To date, most of the conversation around Windows 10 has focused on-level niceties like the new Start menu and the ability to run Universal mobile apps on the desktop side-by-side with other applications. These are important changes, to be sure. But other advances in Windows 10 rival and even surpass anything that Microsoft has ever attempted in the past. And with this in mind, it is very clear that Windows 10 isn’t just another major new Windows release. It is inarguably the most audacious release in the history of the platform.
I don’t state that lightly.
I agree. Here’s me from a few weeks ago (And I am not subtweeting Paul here. His post was great, and worth reading.):
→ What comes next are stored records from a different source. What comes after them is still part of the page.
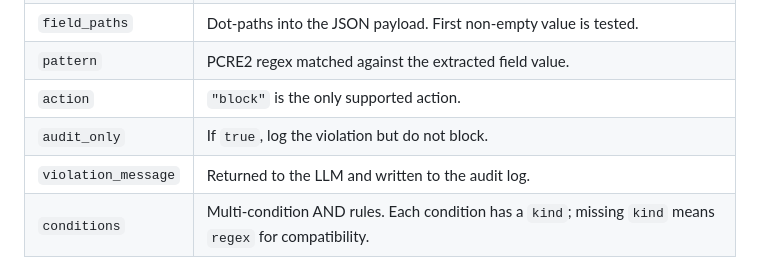
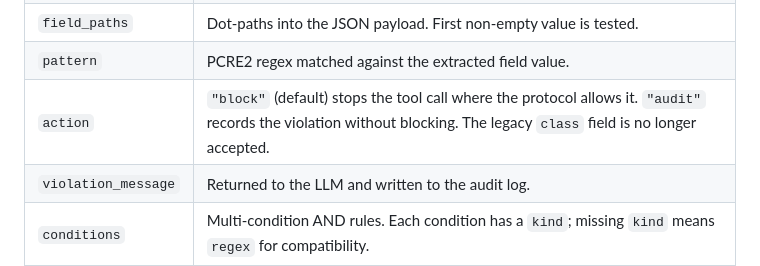
Before and after one commit to agoodkind/agent-gate, a Markdown page: README.md, the part around the change. Drawn GitHub-style.

Commit message:
Update README rule fields and add capability matrix to HOOKS

```diff
--- a/README.md
+++ b/README.md
@@ -152,8 +152,7 @@ violation_message = "Shell redirection is not permitted."
 | `gemini_events` | Gemini-only event filter (takes precedence over `events` for Gemini). |
 | `field_paths` | Dot-paths into the JSON payload. First non-empty value is tested. |
 | `pattern` | PCRE2 regex matched against the extracted field value. |
-| `action` | `"block"` is the only supported action. |
-| `audit_only` | If `true`, log the violation but do not block. |
+| `action` | `"block"` (default) stops the tool call where the protocol allows it. `"audit"` records the violation without blocking. The legacy `class` field is no longer accepted. |
 | `violation_message` | Returned to the LLM and written to the audit log. |
 | `conditions` | Multi-condition AND rules. Each condition has a `kind`; missing `kind` means `regex` for compatibility. |
 
```
Also changed, not shown: HOOKS.md (+31 -0 lines).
Microsoft’s Windows 10 must patch the consumer-facing flaws present in Windows 8.x, and also bring enterprise customers into the modern era of computing. Couple that to the larger Windows trend of platform unification that Windows 10 will be the apparent culmination of, and you have what must be one of the most audacious software projects ever attempted.
That’s not to say that Microsoft will pull it off, but I like their guts.
The quarter saw the first release of something approaching Windows 10, an operating system that borrows on Windows 7 and 8 and 8.1, which all came under Ballmer.
So what began under Ballmer continues under Nadella, reaching a point of chrysalis this quarter, as the culmination of the company’s Windows 8.x strategy, and its work to unite its platforms under a single Windows tag.
Microsoft could still fuck it up. Never underestimate the ability of a big company to face plant when it comes to change. Especially when, as Paul and I noted, the project under work is massively complex.
Finally, productivity: Akin to services, the current quarter wasn’t as seminal for Microsoft’s productivity efforts as earlier periods this year. But the numbers were still good:
Office 365 Home and Personal subscribers totaled more than 7 million, representing more than 25% sequential growth over the previous quarter.
Office 365 is just past its third birthday, putting it towards the end of Ballmer. It’s only accelerated under Nadella, who was more than content to launch the iPad build of the productivity suite, and zip ahead with the Android build, even as the ever-missing, touch-based build of Office for Windows muddles along. Ballmer started it, Nadella capped it, and the revenue is rolling in.
Ballmer’s Beta, Nadella’s Launch, And What’s Next
I am not trying to shade what Nadella has accomplished thus far as the CEO of Microsoft, any more than I am trying to draw up a hagiography for Ballmer. There’s little need to praise the rich, but it is worth noting that much of what is going well at Microsoft is a combination of both their work.
If Microsoft can keep its hardware business growing, and continue executing on its transition to SaaS in its various forms, the company could pupate in motion. That would be a feat. However, it’s far too early to call victors. Quite literally the smartest technology companies are working to make sure Microsoft fails. That’s not minor friction.